Vagal Nerve Stimulation: A Bibliometric Analysis of Current Research Trends

Author: Margaret H Downes1, Roshini Kalagara2, Susmita Chennareddy2, Vikram Vasan2, Emma Reford2, Braxton R Schuldt2, Ian Odland2, Jenna Tosto-Mancuso3, David Putrino3, Fedor Panov2, Christopher P Kellner2
1 Department of Neurosurgery, Icahn School of Medicine at Mount Sinai, New York, NY, USA. Electronic address:
2 Department of Neurosurgery, Icahn School of Medicine at Mount Sinai, New York, NY, USA.
3 Abilities Research Center, Department of Rehabilitation and Human Performance, Icahn School of Medicine at Mount Sinai, New York, NY, USA.
Conference/Journal: Neuromodulation
Date published: 2022 Aug 13
Other: Special Notes: doi: 10.1016/j.neurom.2022.07.001. , Word Count: 304

Vagal nerve stimulation (VNS) has become established as an effective tool for the management of various neurologic disorders. Consequently, a growing number of VNS studies have been published over the past four decades. This study presents a bibliometric analysis investigating the current trends in VNS literature.

Materials and methods:
Using the Web of Science collection data base, a search was performed to identify literature that discussed applications of VNS from 2000 to 2021. Analysis and visualization of the included literature were completed with VOSviewer.

A total of 2895 publications were identified. The number of articles published in this area has increased over the past two decades, with the most citations (7098) occurring in 2021 and the most publications (270) in 2020. The h-index, i-10, and i-100 were 97, 994, and 91, respectively, with 17.0 citations per publication on average. The highest-producing country and institution of VNS literature were the United States and the University of Texas, respectively. The most productive journal was Epilepsia. Epilepsy was the predominant focus of VNS research, with the keyword "epilepsy" having the greatest total link strength (749) in the keyword analysis.

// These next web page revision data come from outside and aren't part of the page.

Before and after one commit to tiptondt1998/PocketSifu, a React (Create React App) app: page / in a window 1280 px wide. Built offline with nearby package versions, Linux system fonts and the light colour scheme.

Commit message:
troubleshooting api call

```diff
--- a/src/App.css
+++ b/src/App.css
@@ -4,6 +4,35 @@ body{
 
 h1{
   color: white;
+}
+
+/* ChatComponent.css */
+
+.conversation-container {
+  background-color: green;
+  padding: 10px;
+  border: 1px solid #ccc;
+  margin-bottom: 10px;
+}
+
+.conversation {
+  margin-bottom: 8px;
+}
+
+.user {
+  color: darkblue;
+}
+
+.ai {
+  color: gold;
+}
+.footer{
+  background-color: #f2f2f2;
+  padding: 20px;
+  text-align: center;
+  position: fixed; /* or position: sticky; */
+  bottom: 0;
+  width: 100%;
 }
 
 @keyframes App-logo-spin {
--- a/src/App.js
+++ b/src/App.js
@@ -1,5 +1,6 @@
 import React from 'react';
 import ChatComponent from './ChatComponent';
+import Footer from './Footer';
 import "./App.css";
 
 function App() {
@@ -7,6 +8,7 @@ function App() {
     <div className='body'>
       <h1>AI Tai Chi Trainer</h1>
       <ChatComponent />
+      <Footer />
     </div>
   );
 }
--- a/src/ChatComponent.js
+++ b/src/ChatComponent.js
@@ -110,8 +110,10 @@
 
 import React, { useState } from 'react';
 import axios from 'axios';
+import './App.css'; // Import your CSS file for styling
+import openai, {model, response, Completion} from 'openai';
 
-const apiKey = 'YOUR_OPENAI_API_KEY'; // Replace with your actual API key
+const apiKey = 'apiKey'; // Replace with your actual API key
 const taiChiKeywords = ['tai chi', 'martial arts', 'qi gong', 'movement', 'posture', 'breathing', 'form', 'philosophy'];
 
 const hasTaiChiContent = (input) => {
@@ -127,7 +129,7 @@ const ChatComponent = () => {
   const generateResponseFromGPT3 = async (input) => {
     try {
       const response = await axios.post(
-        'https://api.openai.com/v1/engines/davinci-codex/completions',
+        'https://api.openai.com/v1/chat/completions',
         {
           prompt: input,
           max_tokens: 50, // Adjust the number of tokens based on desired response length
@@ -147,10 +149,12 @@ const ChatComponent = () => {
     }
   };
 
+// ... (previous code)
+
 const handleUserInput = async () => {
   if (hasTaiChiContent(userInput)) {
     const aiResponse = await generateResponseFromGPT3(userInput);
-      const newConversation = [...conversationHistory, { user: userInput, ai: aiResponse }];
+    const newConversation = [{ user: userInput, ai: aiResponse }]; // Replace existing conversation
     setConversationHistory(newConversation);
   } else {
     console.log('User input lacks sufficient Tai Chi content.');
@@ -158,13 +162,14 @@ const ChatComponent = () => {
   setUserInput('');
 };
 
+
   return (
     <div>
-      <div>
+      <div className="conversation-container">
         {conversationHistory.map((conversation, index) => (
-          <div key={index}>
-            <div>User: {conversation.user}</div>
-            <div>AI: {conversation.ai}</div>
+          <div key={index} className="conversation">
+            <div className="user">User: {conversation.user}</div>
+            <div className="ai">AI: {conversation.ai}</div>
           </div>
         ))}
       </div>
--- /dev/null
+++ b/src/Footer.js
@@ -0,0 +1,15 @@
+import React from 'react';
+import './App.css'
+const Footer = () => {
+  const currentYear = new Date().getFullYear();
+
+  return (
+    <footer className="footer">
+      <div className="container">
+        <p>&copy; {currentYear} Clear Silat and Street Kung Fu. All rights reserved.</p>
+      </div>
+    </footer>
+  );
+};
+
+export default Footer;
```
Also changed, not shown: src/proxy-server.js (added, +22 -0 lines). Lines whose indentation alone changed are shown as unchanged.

The keyword analysis also revealed two major avenues of VNS research: 1) the mechanisms by which VNS modulates neural circuitry, and 2) therapeutic applications of VNS in a variety of diseases beyond neurology. It also showed a significant prevalence of noninvasive VNS research. Although epilepsy research appears more linked to implanted VNS, headache and depression specialists were more closely associated with noninvasive VNS.

VNS may serve as a promising intervention for rehabilitation beyond neurologic applications, with an expanding base of literature over the past two decades. Although epilepsy researchers have produced most current literature, other fields have begun to explore VNS as a potential treatment, likely owing to the rise of noninvasive forms of VNS.

Keywords: Bibliometrics; neurologic disorders; neuromodulation; vagal nerve stimulation; vagus nerve.

PMID: 35970764 DOI: 10.1016/j.neurom.2022.07.001